How amazing team performance amplifies innovation

How good is when you join a team that just seems to have it all going on…?! SO GOOD is the answer if you were unsure! Tell-tale signs of working in a high performing team include: people being open to giving and receiving feedback, sharing opinions freely and not being precious about being challenged. They also simply just do what they say they will. If you can’t put your hand on your heart and say you are working within a high performing team now – never fear – that can be developed with some conscious changes in team practice. And you might be wondering what all this has to do with innovation? Well, high performing teams are more likely to produce creative ideas which is why it is definitely worth investing your time in curating one.

You may not be surprised to hear that in addition to being more likely to generate innovative ideas, high performing teams are likely to work more effectively and efficiently and therefore achieve and exceed required outcomes. This is largely because people within these teams feel engaged, empowered and supported which goes a long way to maximising an individual’s performance.

As a new member at Inventium I have found myself in the enviable position of joining what the research defines as a high performing team. There is amazing equity of voice so that everyone is encouraged to contribute and all ideas are heard. There is also excellent accountability – people do what they say will and don’t get their nose out of joint when asked. I’d encourage you to think about how often these behaviours are happening in your team, and what is getting in the way if the answer is ‘not very often’.

Leading Teams is an organisation committed to developing high-performance teams. They have worked extensively with AFL clubs over the past decade and the Geelong Cats flag their involvement with Leading Teams as a contributing factor in their three most recent premierships.

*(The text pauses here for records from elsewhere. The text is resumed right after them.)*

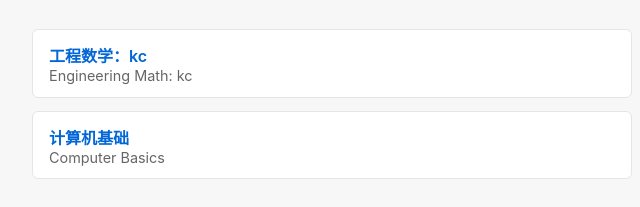
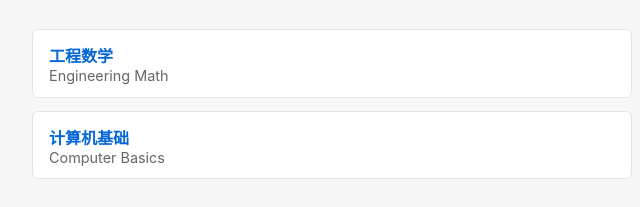
Before and after one commit to 9cyl2/9cyl2.github.io, a plain HTML site: page index.html in a window 1280 px wide. Shown: the part 176-383 px from the top of the page, 308-948 px from the left. Drawn offline with Linux system fonts and the light colour scheme.

Commit message:
Update index.html

```diff
--- a/index.html
+++ b/index.html
@@ -58,8 +58,8 @@
   <div class="link-list">
     <!-- 工程数学 -->
     <a href="kc/">
-      <span class="zh">工程数学：kc</span>
-      <span class="en">Engineering Math: kc</span>
+      <span class="zh">工程数学</span>
+      <span class="en">Engineering Math</span>
     </a>
 
     <!-- 计算机基础 -->
```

One element of their performance improvement program is a practice where every player receives feedback from every other player on what they are doing well and what they could be doing better. Everyone agrees to take it on board and use it to enhance their performance which is what being in a high performing team is all about – contributing to each other’s success. Amazing things can happen when you leave ego at the door and take accountability for the team’s outcomes, including the generation of better ideas.

The good news is, high performing teams don’t just happen by accident – so if you feel like your team might have a little way to go, here is some food for thought. Research from the world of organisational psychology suggests that there are a few common characteristics in high performing teams. Firstly, they create agreed behaviours that are set by the team and then upheld by all members. This means that when someone acts outside of the behaviours their teammates call them on it. This doesn’t need to be a big deal, a simple: “hey, I’m not sure that’s the way we agreed we will work with each other” will suffice.

Communication is also another important element of high performing teams – individuals in these teams are open and honest which each other and willing to deliver difficult messages, all for the benefit of the team. Finally, high performing teams bring a diverse set of skills and experiences so they can contribute from different perspectives when generating solutions to the problems they face. All of this means they function super effectively and are more likely to achieve and exceed required outcomes and produce more innovative ideas.

So – what does all this mean for you? If you care about innovation and work performance more generally, then it is important that you consider how close to high performing your team is. Make the time to do these three things:

  1. Put the topic on the table and have some real conversations about the way the team is functioning and what can be done to improve it. You could use this article to kick-start the conversation!
  2. Make sure your team has a set of agreed behaviours and permission to hold each other to account. This clears the way for the ideas to flow and a culture of innovation to flourish.
  3. Ensure everyone gets a say and has some skin in the game so that they feel as engaged and empowered as possible.

Have a great rest of your week,